##### DATASET RECORDS #####

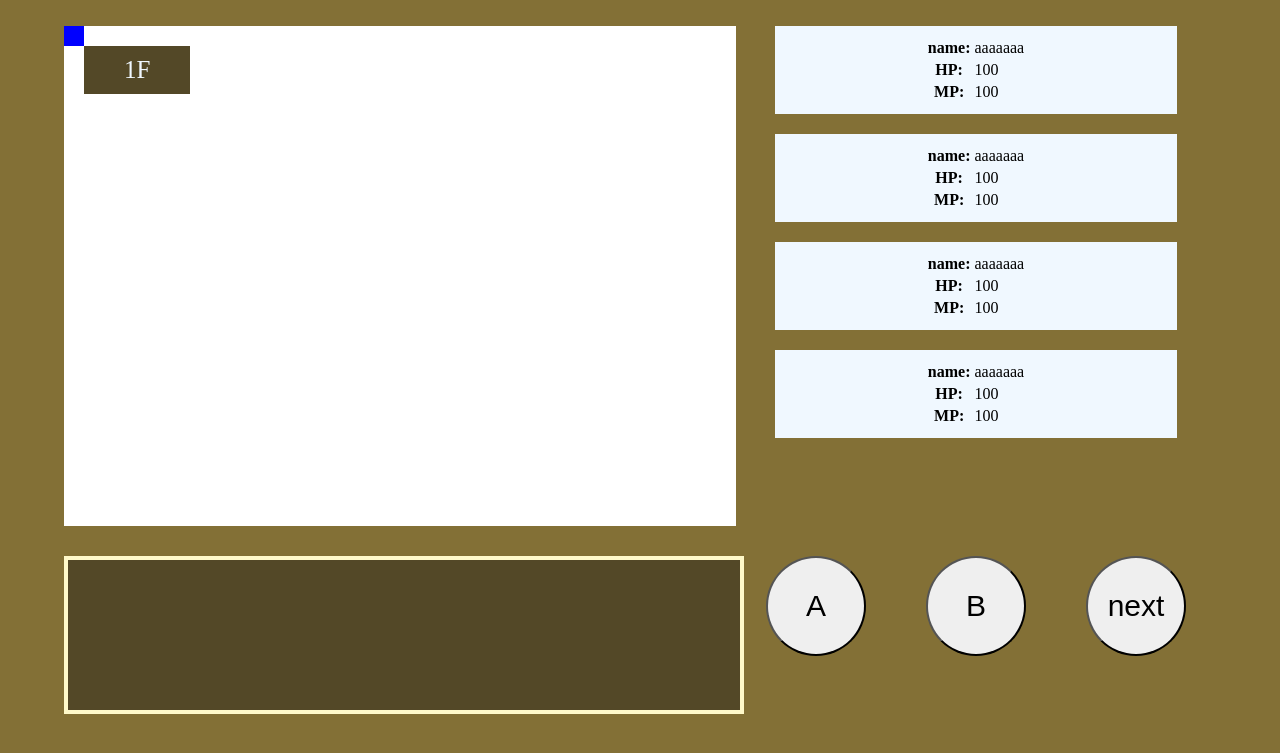
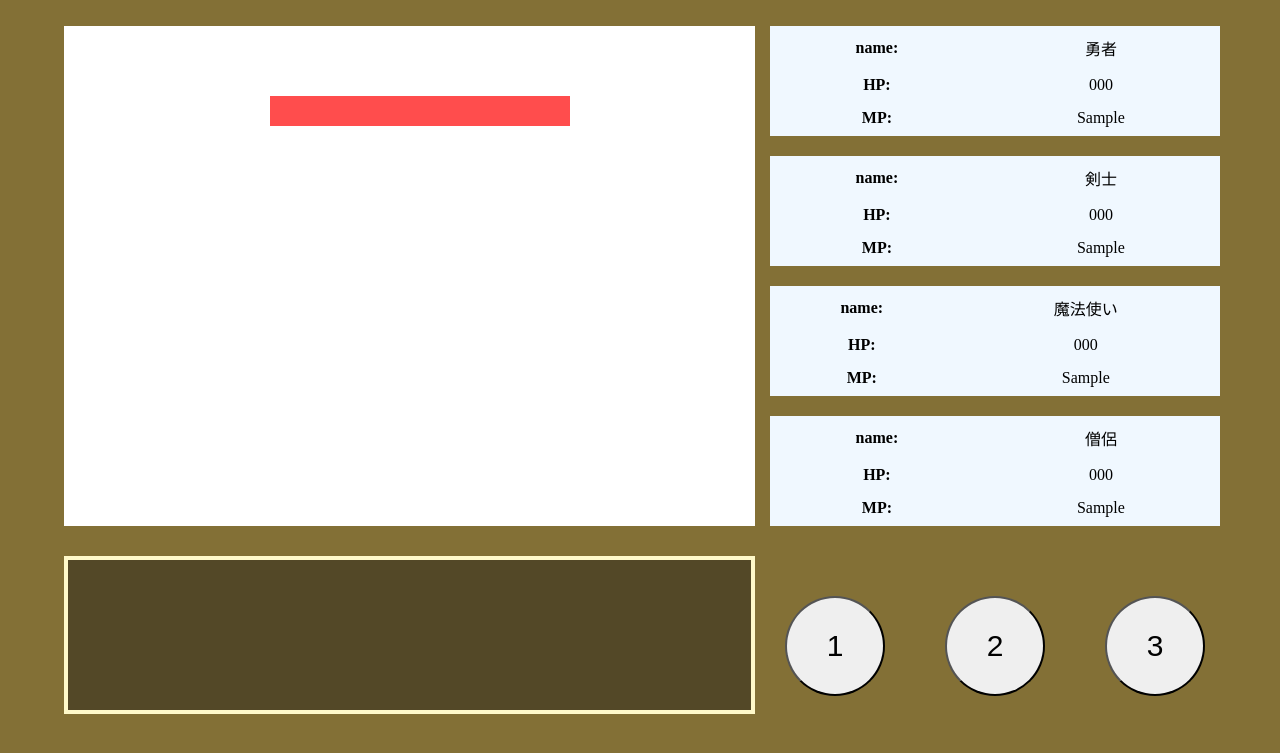
Before and after one commit to 2023AIT-OOP2-G11/OOP, a Flask app: template templates/game.html in a window 1280 px wide. Shown: the top 753 px of the page. Run offline with Flask 3, Linux system fonts and the light colour scheme; the template is opened without the code that fills it: most values are stand-ins (such as "Sample title", 1, 10 or a date in 2020); parts of the project's set-up code (start-up, migrations or seed data) failed here and were passed over; some web fonts are replaced.

Commit message:
game変数

```diff
--- a/static/game.css
+++ b/static/game.css
@@ -28,34 +28,44 @@ body{
 
 .window{
     background-color: rgb(255, 255, 255);
-    width: 100%;
+    width: 770px;
     height: 500px;
     position: relative;
 }
 
 .hp{
-    background-color: blue;
-    padding: 10px;
-    position: absolute;
-    width: 10px 40px;
-
+    position: relative;
+    display: flex;
 }
 
-.floor{
-    background-color: rgb(83, 72, 39);
-    padding: 10px 40px;
+.monster_hp{
     position: absolute;
-    font-size: 25px;
-    margin: 20px;
+    background-color: rgb(255, 77, 77);
+    width: 300px;
+    height: 30px;
+    margin-left: -485px;
+    margin-top: 70px;
+}
+
+.full_hp{
+    position: absolute;
+    background-color: rgb(8, 8, 8);
+    width: 300px;
+    height: 30px;
+    margin-left: -485px;
+    margin-top: 70px;
 }
 
 .text{
     background-color: rgb(83, 72, 39);
     border: solid 4px rgb(255, 249, 202);
-    padding-top: 150px;
+    padding-top: 30px;
+    padding-left: 30px;
     margin-top: 30px;
-    width: 100%;
+    height: 120px;
+    font-size: 30px;
 }
+
 
 .mainplayer{
     height: 500px;
@@ -65,7 +75,9 @@ body{
 .player{
     background-color: aliceblue;
     margin: auto;
-    padding: 10px 150px;
+    width: 450px;
+    text-align: center;
+    height: 110px;
 }
 
 .player2{
@@ -86,6 +98,7 @@ button{
     height: 100px;
     font-size: 30px;
     margin: 30px;
+    margin-top: 70px;
 }
 
 .push{
--- a/templates/game.html
+++ b/templates/game.html
@@ -17,10 +17,12 @@
         <div class="leftwindow">
             <div class="fullwindow">
                 <div class="window"></div>
-                <p class="floor">1F</p>
-                <div class="hp"></div>
+                <div class="hp">
+                <div class="full_hp"></div>
+                <div class="monster_hp"></div>
             </div>
-            <div class="text"></div>
+            </div>
+            <div class="text">{{message}}</div>
         </div>
         <div class="rightwindow">
             <div class="mainplayer">
@@ -28,15 +30,15 @@
                 <tbody>
                     <tr>
                         <th>name:</th>
-                        <td>aaaaaaa</td>
+                        <td>勇者</td>
                     </tr>
                     <tr>
                         <th>HP:</th>
-                        <td>100</td>
+                        <td>{{hero_hp}}</td>
                     </tr>
                     <tr>
                         <th>MP:</th>
-                        <td>100</td>
+                        <td>{{hero_mp}}</td>
                     </tr>
                 </tbody>
             </table>
@@ -44,15 +46,15 @@
                 <tbody>
                     <tr>
                         <th>name:</th>
-                        <td>aaaaaaa</td>
+                        <td>剣士</td>
                     </tr>
                     <tr>
                         <th>HP:</th>
-                        <td>100</td>
+                        <td>{{swordsman_hp}}</td>
                     </tr>
                     <tr>
                         <th>MP:</th>
-                        <td>100</td>
+                        <td>{{swordsman_mp}}</td>
                     </tr>
                 </tbody>
             </table>
@@ -60,15 +62,15 @@
                 <tbody>
                     <tr>
                         <th>name:</th>
-                        <td>aaaaaaa</td>
+                        <td>魔法使い</td>
                     </tr>
                     <tr>
                         <th>HP:</th>
-                        <td>100</td>
+                        <td>{{wizard_hp}}</td>
                     </tr>
                     <tr>
                         <th>MP:</th>
-                        <td>100</td>
+                        <td>{{wizard_mp}}</td>
                     </tr>
                 </tbody>
             </table>
@@ -76,28 +78,28 @@
                 <tbody>
                     <tr>
                         <th>name:</th>
-                        <td>aaaaaaa</td>
+                        <td>僧侶</td>
                     </tr>
                     <tr>
                         <th>HP:</th>
-                        <td>100</td>
+                        <td>{{priest_hp}}</td>
                     </tr>
                     <tr>
                         <th>MP:</th>
-                        <td>100</td>
+                        <td>{{priest_mp}}</td>
                     </tr>
                 </tbody>
             </table>
         </div>
             <div class="push">
                 <div class="button buttonA">
-                    <button>A</button>
+                    <button name="skill" value=1>1</button>
                 </div>
                 <div class="button buttonB">
-                    <button>B</button>
+                    <button name="skill" value=2>2</button>
                 </div>
                 <div class="button next">
-                    <button>next</button>
+                    <button name="skill" value=3>3</button>
                 </div>
             </div>
         </div>
```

#####

If the data includes images, skip them and copy every line exactly.

EXERCISE OUTPUT:
Before and after one commit to 2023AIT-OOP2-G11/OOP, a Flask app: template templates/game.html in a window 1280 px wide. Shown: the top 753 px of the page. Run offline with Flask 3, Linux system fonts and the light colour scheme; the template is opened without the code that fills it: most values are stand-ins (such as "Sample title", 1, 10 or a date in 2020); parts of the project's set-up code (start-up, migrations or seed data) failed here and were passed over; some web fonts are replaced.

Commit message:
game変数

```diff
--- a/static/game.css
+++ b/static/game.css
@@ -28,34 +28,44 @@ body{
 
 .window{
     background-color: rgb(255, 255, 255);
-    width: 100%;
+    width: 770px;
     height: 500px;
     position: relative;
 }
 
 .hp{
-    background-color: blue;
-    padding: 10px;
-    position: absolute;
-    width: 10px 40px;
-
+    position: relative;
+    display: flex;
 }
 
-.floor{
-    background-color: rgb(83, 72, 39);
-    padding: 10px 40px;
+.monster_hp{
     position: absolute;
-    font-size: 25px;
-    margin: 20px;
+    background-color: rgb(255, 77, 77);
+    width: 300px;
+    height: 30px;
+    margin-left: -485px;
+    margin-top: 70px;
+}
+
+.full_hp{
+    position: absolute;
+    background-color: rgb(8, 8, 8);
+    width: 300px;
+    height: 30px;
+    margin-left: -485px;
+    margin-top: 70px;
 }
 
 .text{
     background-color: rgb(83, 72, 39);
     border: solid 4px rgb(255, 249, 202);
-    padding-top: 150px;
+    padding-top: 30px;
+    padding-left: 30px;
     margin-top: 30px;
-    width: 100%;
+    height: 120px;
+    font-size: 30px;
 }
+
 
 .mainplayer{
     height: 500px;
@@ -65,7 +75,9 @@ body{
 .player{
     background-color: aliceblue;
     margin: auto;
-    padding: 10px 150px;
+    width: 450px;
+    text-align: center;
+    height: 110px;
 }
 
 .player2{
@@ -86,6 +98,7 @@ button{
     height: 100px;
     font-size: 30px;
     margin: 30px;
+    margin-top: 70px;
 }
 
 .push{
--- a/templates/game.html
+++ b/templates/game.html
@@ -17,10 +17,12 @@
         <div class="leftwindow">
             <div class="fullwindow">
                 <div class="window"></div>
-                <p class="floor">1F</p>
-                <div class="hp"></div>
+                <div class="hp">
+                <div class="full_hp"></div>
+                <div class="monster_hp"></div>
             </div>
-            <div class="text"></div>
+            </div>
+            <div class="text">{{message}}</div>
         </div>
         <div class="rightwindow">
             <div class="mainplayer">
@@ -28,15 +30,15 @@
                 <tbody>
                     <tr>
                         <th>name:</th>
-                        <td>aaaaaaa</td>
+                        <td>勇者</td>
                     </tr>
                     <tr>
                         <th>HP:</th>
-                        <td>100</td>
+                        <td>{{hero_hp}}</td>
                     </tr>
                     <tr>
                         <th>MP:</th>
-                        <td>100</td>
+                        <td>{{hero_mp}}</td>
                     </tr>
                 </tbody>
             </table>
@@ -44,15 +46,15 @@
                 <tbody>
                     <tr>
                         <th>name:</th>
-                        <td>aaaaaaa</td>
+                        <td>剣士</td>
                     </tr>
                     <tr>
                         <th>HP:</th>
-                        <td>100</td>
+                        <td>{{swordsman_hp}}</td>
                     </tr>
                     <tr>
                         <th>MP:</th>
-                        <td>100</td>
+                        <td>{{swordsman_mp}}</td>
                     </tr>
                 </tbody>
             </table>
@@ -60,15 +62,15 @@
                 <tbody>
                     <tr>
                         <th>name:</th>
-                        <td>aaaaaaa</td>
+                        <td>魔法使い</td>
                     </tr>
                     <tr>
                         <th>HP:</th>
-                        <td>100</td>
+                        <td>{{wizard_hp}}</td>
                     </tr>
                     <tr>
                         <th>MP:</th>
-                        <td>100</td>
+                        <td>{{wizard_mp}}</td>
                     </tr>
                 </tbody>
             </table>
@@ -76,28 +78,28 @@
                 <tbody>
                     <tr>
                         <th>name:</th>
-                        <td>aaaaaaa</td>
+                        <td>僧侶</td>
                     </tr>
                     <tr>
                         <th>HP:</th>
-                        <td>100</td>
+                        <td>{{priest_hp}}</td>
                     </tr>
                     <tr>
                         <th>MP:</th>
-                        <td>100</td>
+                        <td>{{priest_mp}}</td>
                     </tr>
                 </tbody>
             </table>
         </div>
             <div class="push">
                 <div class="button buttonA">
-                    <button>A</button>
+                    <button name="skill" value=1>1</button>
                 </div>
                 <div class="button buttonB">
-                    <button>B</button>
+                    <button name="skill" value=2>2</button>
                 </div>
                 <div class="button next">
-                    <button>next</button>
+                    <button name="skill" value=3>3</button>
                 </div>
             </div>
         </div>
```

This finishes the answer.